RX Radio takes this to heart by giving a voice to those who are the most vulnerable and voiceless in our society – children.

This year, which celebrates its fifth anniversary, the radio officially went on the air for the first time on Saturday, May 20, 2017.

Based at the Red Cross War Memorial Children’s Hospital, it is one of the first radio stations in the world to have children and young reporters broadcasting from a hospital.

RX Radio broadcasts 24 hours a day, live and pre-recorded programs, including shows, music, podcasts and radio logs.

The station transmits sound and images via the hospital’s internal television system to all departments and public areas of the hospital.

It also streams the same content live on its website and app.

But Noluyolo Ngomani, station manager of RX Radio, says they are much more than just a radio station.

“We are also an advocacy unit, advocating for children’s rights, advocating for health promotion, health education and just to make sure children’s voices are widely heard.”

She says the main aim of the radio station is to create a platform for communication between hospitalized children, their parents and healthcare workers.

“Just to provide space for them to talk about issues that are important to them – especially children with chronic illnesses. They are rarely given the opportunity to talk about anything, even less about their health, their fears, their worries.

Ngomani says the station gives them the opportunity to be part of the conversation, to talk about advocacy work, children’s rights and the provision of services to them at the hospital.

RX Radio journalists Yaseen Blankenberg, Imaad Gopaul and Radley Theunissen.

She says they also wanted to help with the healing process of the children in the hospital.

“To create a space where they can be motivated, a platform where they can be empowered as children and, for future purposes, contribute to their development. Most of our reporters have now decided to open their careers and become journalists.

One of them is Emily Olivier.

The 14-year-old, who lives in Ottery, has been a reporter for RX Radio for four years. She explains that she does not go to the hospital, but often accompanies her twin sister, Hannah, to the hospital for appointments. Currently, she hosts a show called “Let’s talk with Emily”.

She says that before she started at RX Radio, she had no idea how much she would like to be in front of the microphone and the cameras.

“But now I love it and would really like to make a job out of it one day,” says Emily.

Radley Theunissen, 13, from Kenilworth, has been a journalist for six months. Diagnosed with a stage 3 brain tumor in 2018, he says he saw the other journalists in action during a visit and took an interest in them.

A self-described introvert, he says his first interview was nerve-wracking, although he cites it as his favourite.

“It was with my brother Leighton, 24, and my mom, Tania,” Radley pointed out.

“I asked them about things like what it’s like to be in the hospital with me. I always wanted to ask such questions, but I never really had time to have this kind of conversation with them.

Yaseen Blankenberg (12) from Hanover Park has been involved with the radio station since last September.

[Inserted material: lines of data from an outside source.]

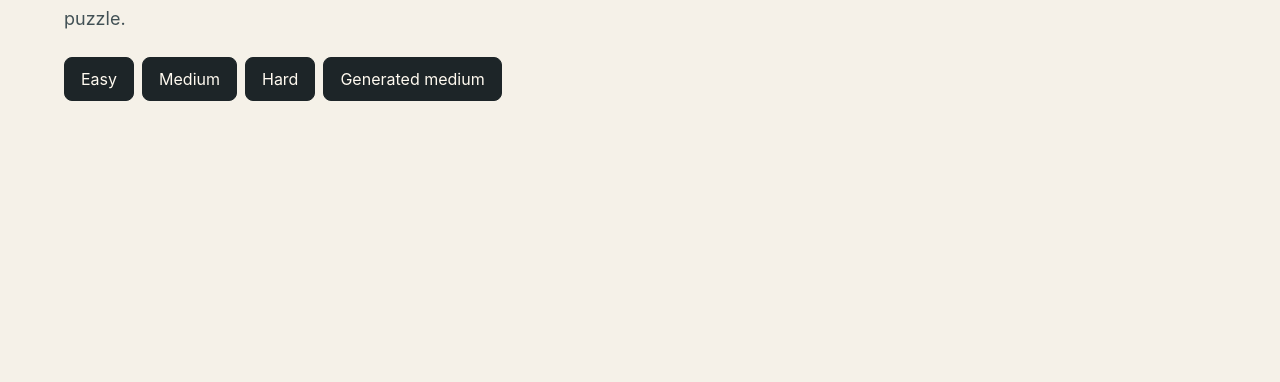
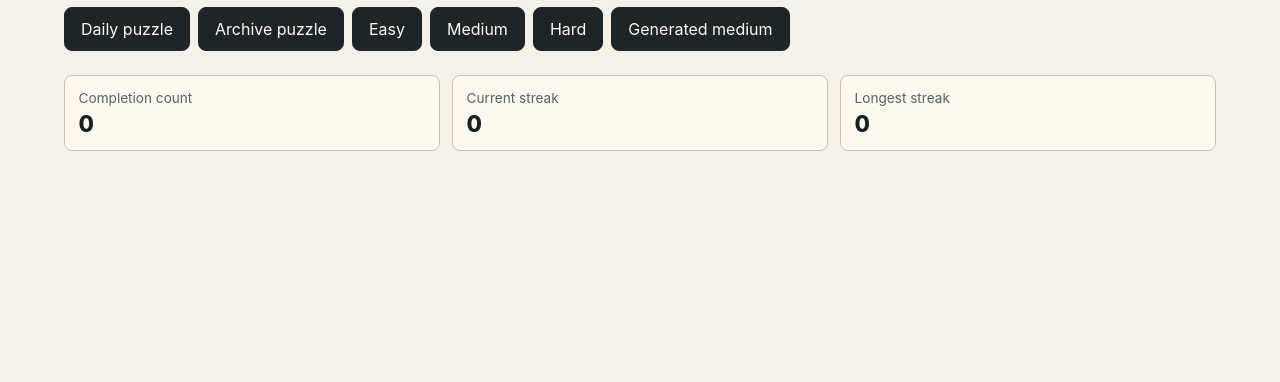
Before and after one commit to intrepion/kata-sudoku-game-codex-openai-gpt-5.5-light, a website built with Vite: page app.html in a window 1280 px wide. Shown: the part 418-800 px from the top of the page. Built offline with nearby package versions, Linux system fonts and the light colour scheme.

Commit message:
MVP 3 add daily hub

```diff
--- a/file-dist/assets/app.css
+++ b/file-dist/assets/app.css
@@ -90,6 +90,28 @@
   display: flex;
   flex-wrap: wrap;
   gap: 0.5rem;
+}
+.stats-strip {
+  display: grid;
+  grid-template-columns: repeat(auto-fit, minmax(10rem, 1fr));
+  gap: 0.75rem;
+  margin: 0;
+}
+.stats-strip div {
+  border: 1px solid #c9c0ad;
+  border-radius: 8px;
+  padding: 0.85rem;
+  background: rgb(255 250 240 / 80%);
+}
+.stats-strip dt {
+  color: #526268;
+  font-size: 0.85rem;
+}
+.stats-strip dd {
+  margin: 0.25rem 0 0;
+  color: #172124;
+  font-size: 1.4rem;
+  font-weight: 800;
 }
 .primary-button,
 .secondary-button,
--- a/src/main.ts
+++ b/src/main.ts
@@ -31,6 +31,12 @@
   hintsUsed: number;
   settingsOpen: boolean;
   settings: Settings;
+  puzzleKind: "starter" | "generated" | "daily" | "archive";
+  stats: {
+    completionCount: number;
+    currentStreak: number;
+    longestStreak: number;
+  };
 };
 
 type SavedState = Omit<GameState, "puzzle" | "notes"> & {
@@ -84,11 +90,18 @@
         <p class="intro">Pick a difficulty and Ninefold Daily opens the next unfinished puzzle.</p>
       </header>
       <div class="difficulty-row" aria-label="Choose difficulty">
+        <button class="primary-button" type="button" data-special="daily">Daily puzzle</button>
+        <button class="primary-button" type="button" data-special="archive">Archive puzzle</button>
         ${difficultyButton("easy", "Easy")}
         ${difficultyButton("medium", "Medium")}
         ${difficultyButton("hard", "Hard")}
         <button class="primary-button" type="button" data-generated="medium">Generated medium</button>
       </div>
+      <dl class="stats-strip" aria-label="Stats">
+        <div><dt>Completion count</dt><dd>${state.stats.completionCount}</dd></div>
+        <div><dt>Current streak</dt><dd>${state.stats.currentStreak}</dd></div>
+        <div><dt>Longest streak</dt><dd>${state.stats.longestStreak}</dd></div>
+      </dl>
     </section>
   `;
 
@@ -106,8 +119,19 @@
       givens: generated.givens,
       solution: generated.solution,
     };
+    state.puzzleKind = "generated";
     resetPuzzleProgress();
     saveAndRender();
+  });
+
+  mount.querySelectorAll<HTMLButtonElement>("[data-special]").forEach((button) => {
+    button.addEventListener("click", () => {
+      const kind = button.dataset.special === "archive" ? "archive" : "daily";
+      state.puzzle = kind === "daily" ? STARTER_PUZZLES[0] : STARTER_PUZZLES[1];
+      state.puzzleKind = kind;
+      resetPuzzleProgress();
+      saveAndRender();
+    });
   });
 }
 
@@ -121,7 +145,11 @@
     (starter) => starter.difficulty === puzzle.difficulty,
   ).findIndex((starter) => starter.id === puzzle.id);
   const title =
-    starterIndex >= 0
+    state.puzzleKind === "daily"
+      ? "Daily puzzle"
+      : state.puzzleKind === "archive"
+        ? "Archive puzzle"
+        : starterIndex >= 0
       ? `${titleCase(puzzle.difficulty)} puzzle ${starterIndex + 1}`
       : `Generated ${puzzle.difficulty}`;
 
@@ -287,6 +315,7 @@
   }
 
   state.puzzle = puzzle;
+  state.puzzleKind = "starter";
   resetPuzzleProgress();
   saveAndRender();
 }
@@ -340,7 +369,7 @@
   }
 
   if (state.puzzle && isSolved(currentPuzzle(), state.puzzle.solution)) {
-    state.completed = true;
+    completePuzzle();
   }
 
   saveAndRender();
@@ -401,7 +430,23 @@
   }
 
   state.completed = isSolved(currentPuzzle(), state.puzzle.solution);
+  if (state.completed) {
+    completePuzzle();
+  }
   saveAndRender();
+}
+
+function completePuzzle(): void {
+  if (state.completed) {
+    return;
+  }
+
+  state.completed = true;
+  state.stats.completionCount += 1;
+  if (state.puzzleKind === "daily") {
+    state.stats.currentStreak += 1;
+    state.stats.longestStreak = Math.max(state.stats.longestStreak, state.stats.currentStreak);
+  }
 }
 
 function currentPuzzle(): Puzzle {
@@ -447,6 +492,12 @@
     hintsUsed: 0,
     settingsOpen: false,
     settings: { ...DEFAULT_SETTINGS },
+    puzzleKind: "starter",
+    stats: {
+      completionCount: 0,
+      currentStreak: 0,
+      longestStreak: 0,
+    },
   };
 
   const raw = localStorage.getItem(STORAGE_KEY);
--- a/src/style.css
+++ b/src/style.css
@@ -98,6 +98,32 @@
   display: flex;
   flex-wrap: wrap;
   gap: 0.5rem;
+}
+
+.stats-strip {
+  display: grid;
+  grid-template-columns: repeat(auto-fit, minmax(10rem, 1fr));
+  gap: 0.75rem;
+  margin: 0;
+}
+
+.stats-strip div {
+  border: 1px solid #c9c0ad;
+  border-radius: 8px;
+  padding: 0.85rem;
+  background: rgb(255 250 240 / 80%);
+}
+
+.stats-strip dt {
+  color: #526268;
+  font-size: 0.85rem;
+}
+
+.stats-strip dd {
+  margin: 0.25rem 0 0;
+  color: #172124;
+  font-size: 1.4rem;
+  font-weight: 800;
 }
 
 .primary-button,
```
Also changed, not shown: file-dist/assets/app.js (+41 -3 lines), tests/browser/smoke.spec.ts (+11 -0 lines).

His favorite interview is also the one he had with his mother, Feroza, “because my mother means everything to me and I love her”.

Yaseen, who also wants to be a radio journalist when he grows up, says the experience has helped him talk about his feelings.

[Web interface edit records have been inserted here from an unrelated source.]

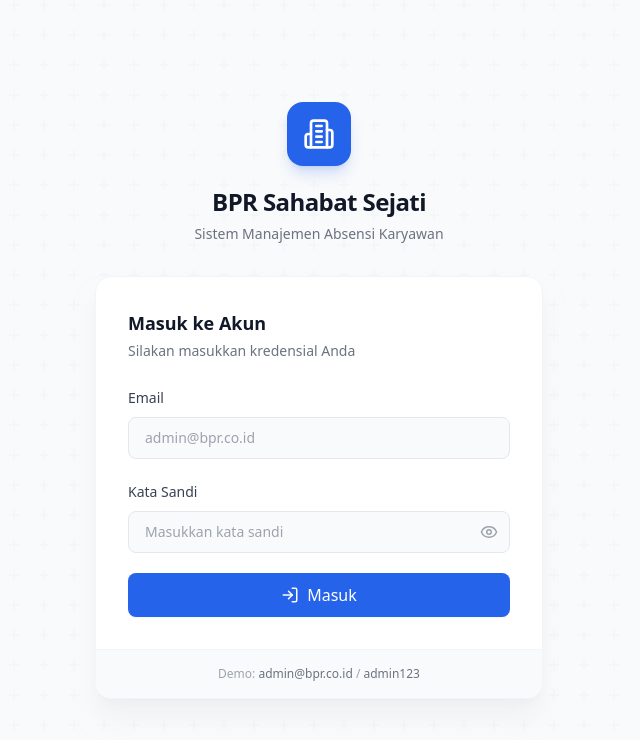
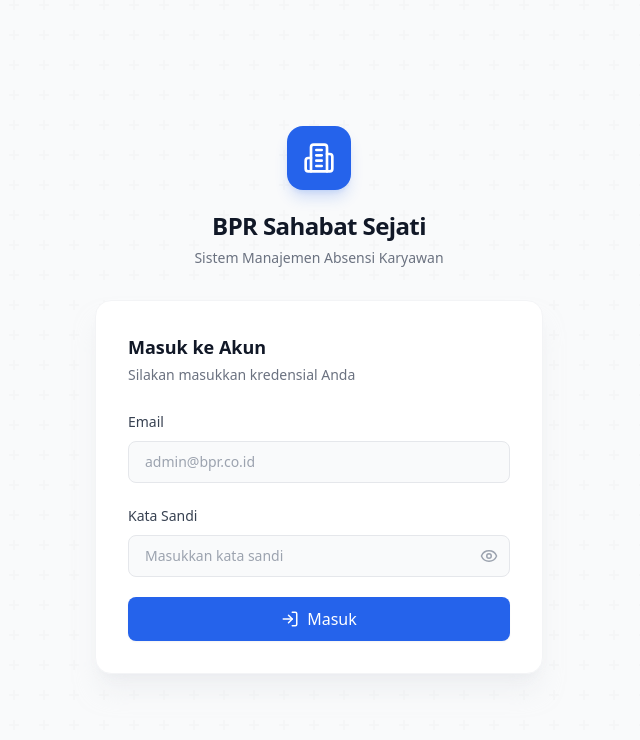
Before and after one commit to bimantaratirta/BPR-AMS-FE, a React (Vite) app: page / in a window 1280 px wide. Shown: the top 740 px of the page, without its empty margins (321-961 px from the left). Built offline with nearby package versions, Linux system fonts and the light colour scheme.

Commit message:
refactor: improve login page UI and auth flow

```diff
--- a/src/pages/LoginPage.tsx
+++ b/src/pages/LoginPage.tsx
@@ -1,33 +1,55 @@
 import React, { useState } from "react";
 import { motion } from "framer-motion";
 import { Building2, Eye, EyeOff, LogIn, AlertCircle } from "lucide-react";
+import api from "../lib/api";
+
 interface LoginPageProps {
-  onLogin: () => void;
+  onLogin: (userInfo: { name: string; email: string; role: string }) => void;
 }
+
 export function LoginPage({ onLogin }: LoginPageProps) {
   const [email, setEmail] = useState("");
   const [password, setPassword] = useState("");
   const [showPassword, setShowPassword] = useState(false);
   const [error, setError] = useState("");
   const [isLoading, setIsLoading] = useState(false);
-  const handleSubmit = (e: React.FormEvent) => {
+
+  const handleSubmit = async (e: React.FormEvent) => {
     e.preventDefault();
     setError("");
+
     if (!email || !password) {
       setError("Email dan password harus diisi.");
       return;
     }
+
     setIsLoading(true);
-    // Simulate login delay
-    setTimeout(() => {
-      if (email === "admin@bpr.co.id" && password === "admin123") {
-        onLogin();
-      } else {
-        setError("Email atau password salah. Coba: admin@bpr.co.id / admin123");
-        setIsLoading(false);
-      }
-    }, 800);
+    try {
+      const response = await api.post("/auth/admin/login", { email, password });
+      const { access_token, refresh_token } = response.data.data ?? response.data;
+
+      // Decode token to get user info
+      const payload = JSON.parse(atob(access_token.split(".")[1]));
+
+      const userInfo = {
+        name: payload.name ?? email.split("@")[0],
+        email,
+        role: payload.role ?? payload.userType ?? "ADMIN",
+        id: payload.id,
+      };
+
+      localStorage.setItem("access_token", access_token);
+      localStorage.setItem("refresh_token", refresh_token);
+      localStorage.setItem("user_info", JSON.stringify(userInfo));
+
+      onLogin(userInfo);
+    } catch (err: any) {
+      const msg = err.response?.data?.message ?? err.response?.data?.error ?? "Email atau password salah.";
+      setError(typeof msg === "string" ? msg : "Email atau password salah.");
+      setIsLoading(false);
+    }
   };
+
   return (
     <div className="min-h-screen bg-gray-50 flex items-center justify-center p-4">
       {/* Background pattern */}
@@ -39,35 +61,17 @@
       />
 
       <motion.div
-        initial={{
-          opacity: 0,
-          y: 30,
-        }}
-        animate={{
-          opacity: 1,
-          y: 0,
-        }}
-        transition={{
-          duration: 0.6,
-          ease: [0.22, 1, 0.36, 1],
-        }}
+        initial={{ opacity: 0, y: 30 }}
+        animate={{ opacity: 1, y: 0 }}
+        transition={{ duration: 0.6, ease: [0.22, 1, 0.36, 1] }}
         className="w-full max-w-md relative"
       >
         {/* Logo & Header */}
         <div className="text-center mb-8">
           <motion.div
-            initial={{
-              scale: 0.8,
-              opacity: 0,
-            }}
-            animate={{
-              scale: 1,
-              opacity: 1,
-            }}
-            transition={{
-              delay: 0.1,
-              duration: 0.5,
-            }}
+            initial={{ scale: 0.8, opacity: 0 }}
+            animate={{ scale: 1, opacity: 1 }}
+            transition={{ delay: 0.1, duration: 0.5 }}
             className="w-16 h-16 rounded-2xl bg-blue-600 flex items-center justify-center text-white mx-auto mb-5 shadow-lg shadow-blue-600/20"
           >
             <Building2 size={32} />
@@ -84,18 +88,11 @@
 
             {error && (
               <motion.div
-                initial={{
-                  opacity: 0,
-                  y: -10,
-                }}
-                animate={{
-                  opacity: 1,
-                  y: 0,
-                }}
+                initial={{ opacity: 0, y: -10 }}
+                animate={{ opacity: 1, y: 0 }}
                 className="flex items-start gap-3 p-3 bg-red-50 border border-red-100 rounded-lg mb-6"
               >
                 <AlertCircle size={18} className="text-red-500 shrink-0 mt-0.5" />
-
                 <p className="text-sm text-red-600">{error}</p>
               </motion.div>
             )}
@@ -122,7 +119,6 @@
                     placeholder="Masukkan kata sandi"
                     className="w-full px-4 py-2.5 pr-11 bg-gray-50 border border-gray-200 rounded-lg text-sm focus:ring-2 focus:ring-blue-500/20 focus:border-blue-500 outline-none transition-all"
                   />
-
                   <button
                     type="button"
                     onClick={() => setShowPassword(!showPassword)}
@@ -149,13 +145,6 @@
               </button>
             </form>
           </div>
-
-          <div className="px-8 py-4 bg-gray-50 border-t border-gray-100">
-            <p className="text-xs text-gray-400 text-center">
-              Demo: <span className="font-medium text-gray-500">admin@bpr.co.id</span> /{" "}
-              <span className="font-medium text-gray-500">admin123</span>
-            </p>
-          </div>
         </div>
       </motion.div>
     </div>
```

“I used to be shy to talk about my feelings, but now I’ve built them up so I can say what I feel and what I like and what I don’t like. My mum always asked me, ‘It’s ok, that’s it. go ?’ and I would just say yes, even though I wasn’t well.

Imaad Gopaul (10) from Pelican Park is a regular on radio reports. He joined the RX Radio team when he was only four years old.

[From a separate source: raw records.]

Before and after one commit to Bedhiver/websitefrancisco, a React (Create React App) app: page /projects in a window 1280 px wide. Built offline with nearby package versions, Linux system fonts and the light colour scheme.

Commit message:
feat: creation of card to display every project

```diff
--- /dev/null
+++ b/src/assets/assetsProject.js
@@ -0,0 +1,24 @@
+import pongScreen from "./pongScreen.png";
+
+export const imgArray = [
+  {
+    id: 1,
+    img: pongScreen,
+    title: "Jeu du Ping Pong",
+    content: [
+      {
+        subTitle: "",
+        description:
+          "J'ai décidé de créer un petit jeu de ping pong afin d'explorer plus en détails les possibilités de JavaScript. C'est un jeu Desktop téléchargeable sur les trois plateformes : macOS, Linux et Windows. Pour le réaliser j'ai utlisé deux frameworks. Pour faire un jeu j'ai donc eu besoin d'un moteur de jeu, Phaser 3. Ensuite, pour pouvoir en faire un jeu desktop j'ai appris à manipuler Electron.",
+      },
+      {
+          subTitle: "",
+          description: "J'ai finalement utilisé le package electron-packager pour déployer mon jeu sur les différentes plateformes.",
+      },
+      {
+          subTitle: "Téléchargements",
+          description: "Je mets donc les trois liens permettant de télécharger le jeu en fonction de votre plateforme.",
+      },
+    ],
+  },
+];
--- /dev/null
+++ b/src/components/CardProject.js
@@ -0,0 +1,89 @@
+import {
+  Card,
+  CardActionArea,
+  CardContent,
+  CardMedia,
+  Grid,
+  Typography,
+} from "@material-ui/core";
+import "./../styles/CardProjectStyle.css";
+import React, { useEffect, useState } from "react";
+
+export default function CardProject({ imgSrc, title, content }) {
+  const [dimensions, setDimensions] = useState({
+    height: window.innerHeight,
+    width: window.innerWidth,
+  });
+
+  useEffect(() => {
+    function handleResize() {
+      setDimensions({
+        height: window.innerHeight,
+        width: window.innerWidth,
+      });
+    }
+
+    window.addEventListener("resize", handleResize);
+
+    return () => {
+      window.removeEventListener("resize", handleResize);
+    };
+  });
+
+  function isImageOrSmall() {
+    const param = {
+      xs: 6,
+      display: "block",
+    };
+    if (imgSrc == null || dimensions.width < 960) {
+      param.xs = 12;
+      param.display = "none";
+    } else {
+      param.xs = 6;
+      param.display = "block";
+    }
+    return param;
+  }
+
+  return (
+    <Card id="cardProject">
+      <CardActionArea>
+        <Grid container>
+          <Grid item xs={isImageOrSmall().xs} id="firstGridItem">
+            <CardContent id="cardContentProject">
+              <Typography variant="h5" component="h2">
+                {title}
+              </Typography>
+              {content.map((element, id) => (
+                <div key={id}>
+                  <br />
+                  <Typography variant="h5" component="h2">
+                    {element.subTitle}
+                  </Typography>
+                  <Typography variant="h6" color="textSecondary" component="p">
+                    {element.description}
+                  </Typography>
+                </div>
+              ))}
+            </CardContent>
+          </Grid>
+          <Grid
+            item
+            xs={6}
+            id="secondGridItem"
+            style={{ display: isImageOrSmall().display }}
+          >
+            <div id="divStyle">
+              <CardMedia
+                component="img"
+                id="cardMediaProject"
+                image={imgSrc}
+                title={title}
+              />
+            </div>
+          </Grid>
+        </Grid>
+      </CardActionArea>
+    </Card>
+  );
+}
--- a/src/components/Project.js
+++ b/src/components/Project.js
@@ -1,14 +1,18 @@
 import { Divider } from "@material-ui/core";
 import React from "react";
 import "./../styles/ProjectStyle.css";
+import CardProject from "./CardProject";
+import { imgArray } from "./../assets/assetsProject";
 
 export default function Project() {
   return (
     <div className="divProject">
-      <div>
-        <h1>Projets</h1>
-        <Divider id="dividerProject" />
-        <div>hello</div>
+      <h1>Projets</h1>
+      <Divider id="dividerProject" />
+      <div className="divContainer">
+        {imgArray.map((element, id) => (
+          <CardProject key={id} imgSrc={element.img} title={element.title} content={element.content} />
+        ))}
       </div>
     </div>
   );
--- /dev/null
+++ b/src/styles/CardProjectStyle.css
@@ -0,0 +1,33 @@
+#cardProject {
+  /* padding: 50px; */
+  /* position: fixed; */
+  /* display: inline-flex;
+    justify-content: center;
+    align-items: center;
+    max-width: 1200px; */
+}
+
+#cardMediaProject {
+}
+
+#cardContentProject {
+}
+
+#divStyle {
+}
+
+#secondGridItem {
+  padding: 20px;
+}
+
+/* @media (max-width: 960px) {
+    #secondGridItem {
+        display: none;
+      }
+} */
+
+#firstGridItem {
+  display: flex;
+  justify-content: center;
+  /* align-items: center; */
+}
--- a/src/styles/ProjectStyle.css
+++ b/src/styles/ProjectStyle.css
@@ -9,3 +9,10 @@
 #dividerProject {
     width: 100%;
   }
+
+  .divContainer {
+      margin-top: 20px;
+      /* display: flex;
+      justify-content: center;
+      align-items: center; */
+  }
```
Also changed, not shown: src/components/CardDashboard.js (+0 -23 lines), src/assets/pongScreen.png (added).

Imaad says he was born upside down.

“I have a heart problem, so they had to operate on me because my hands were blue. They had to operate on me three times – once this year.

Today, Imaad does weather, traffic and sports reporting. He says his experience as a journalist has given him so many stories to share with his classmates.

“At school, when it’s story time, I can say that I met the president (Cyril Ramaphosa) in 2019. Hearing such stories, everyone in my class will be shocked.”

RX Radio has appealed to funders, philanthropists and the community at large to support the station with a donation.

“Children’s voices are still rarely supported, but they are needed in every conversation,” says Ngomani.

  • For more information about the radio station, visit www.rxradio.co.za